Check every line of the data below for the string "America", and copy the ones that hold it.

────────

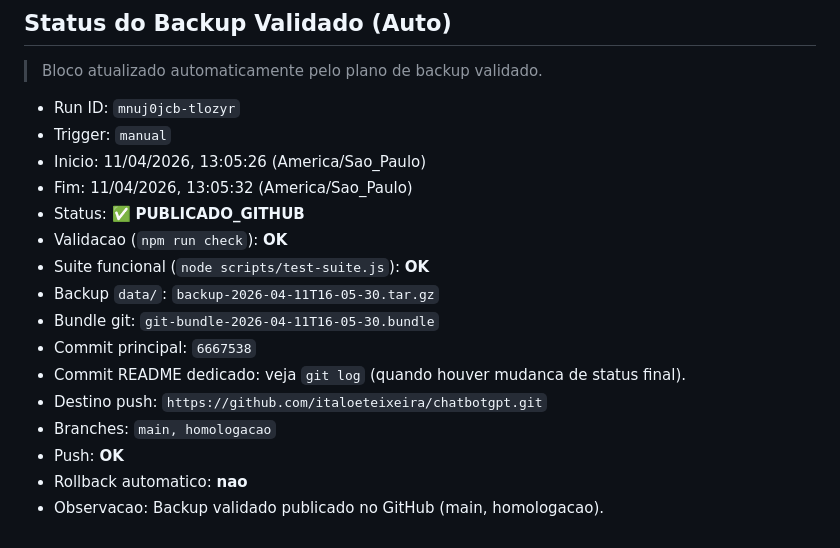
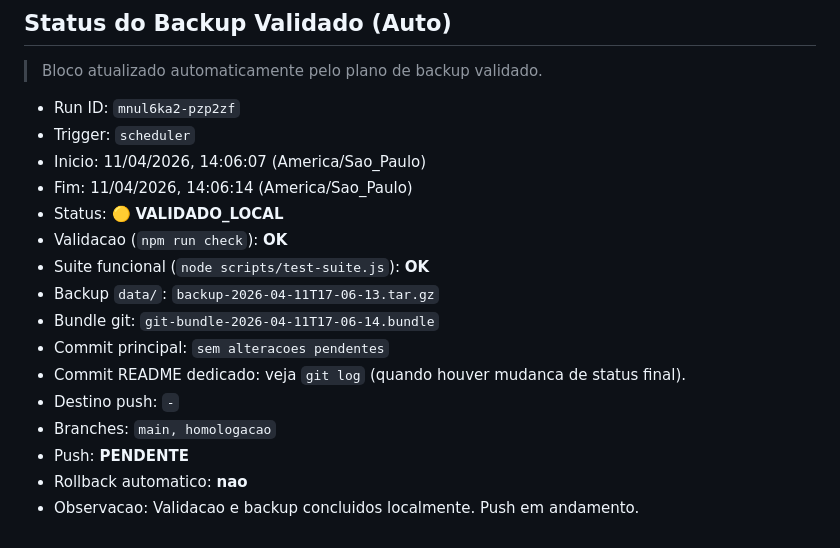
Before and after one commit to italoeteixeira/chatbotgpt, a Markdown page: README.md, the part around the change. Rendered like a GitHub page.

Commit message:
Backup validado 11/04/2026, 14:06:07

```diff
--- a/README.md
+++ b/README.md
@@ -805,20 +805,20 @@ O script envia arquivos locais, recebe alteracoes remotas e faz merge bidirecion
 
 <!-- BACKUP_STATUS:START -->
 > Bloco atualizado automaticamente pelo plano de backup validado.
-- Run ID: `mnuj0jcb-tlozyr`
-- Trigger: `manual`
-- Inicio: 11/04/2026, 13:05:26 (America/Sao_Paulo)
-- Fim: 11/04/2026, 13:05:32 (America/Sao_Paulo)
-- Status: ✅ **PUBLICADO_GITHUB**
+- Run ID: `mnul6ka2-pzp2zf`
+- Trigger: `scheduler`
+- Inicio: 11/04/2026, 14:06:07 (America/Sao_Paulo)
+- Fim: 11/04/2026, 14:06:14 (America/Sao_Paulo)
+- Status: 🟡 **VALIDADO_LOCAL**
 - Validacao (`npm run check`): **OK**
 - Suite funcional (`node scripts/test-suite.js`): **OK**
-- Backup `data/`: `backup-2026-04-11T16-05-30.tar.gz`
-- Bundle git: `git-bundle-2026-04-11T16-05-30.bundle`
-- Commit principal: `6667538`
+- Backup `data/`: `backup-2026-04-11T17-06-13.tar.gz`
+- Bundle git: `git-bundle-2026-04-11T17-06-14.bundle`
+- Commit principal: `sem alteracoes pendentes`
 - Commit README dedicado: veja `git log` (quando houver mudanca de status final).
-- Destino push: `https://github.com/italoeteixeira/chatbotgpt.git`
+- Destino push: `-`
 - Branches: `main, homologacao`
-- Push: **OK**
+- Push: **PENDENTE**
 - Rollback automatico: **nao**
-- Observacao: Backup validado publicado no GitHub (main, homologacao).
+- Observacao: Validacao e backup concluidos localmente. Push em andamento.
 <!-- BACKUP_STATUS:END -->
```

────────

▶ _Exercise output_
-- Inicio: 11/04/2026, 13:05:26 (America/Sao_Paulo)
-- Fim: 11/04/2026, 13:05:32 (America/Sao_Paulo)
+- Inicio: 11/04/2026, 14:06:07 (America/Sao_Paulo)
+- Fim: 11/04/2026, 14:06:14 (America/Sao_Paulo)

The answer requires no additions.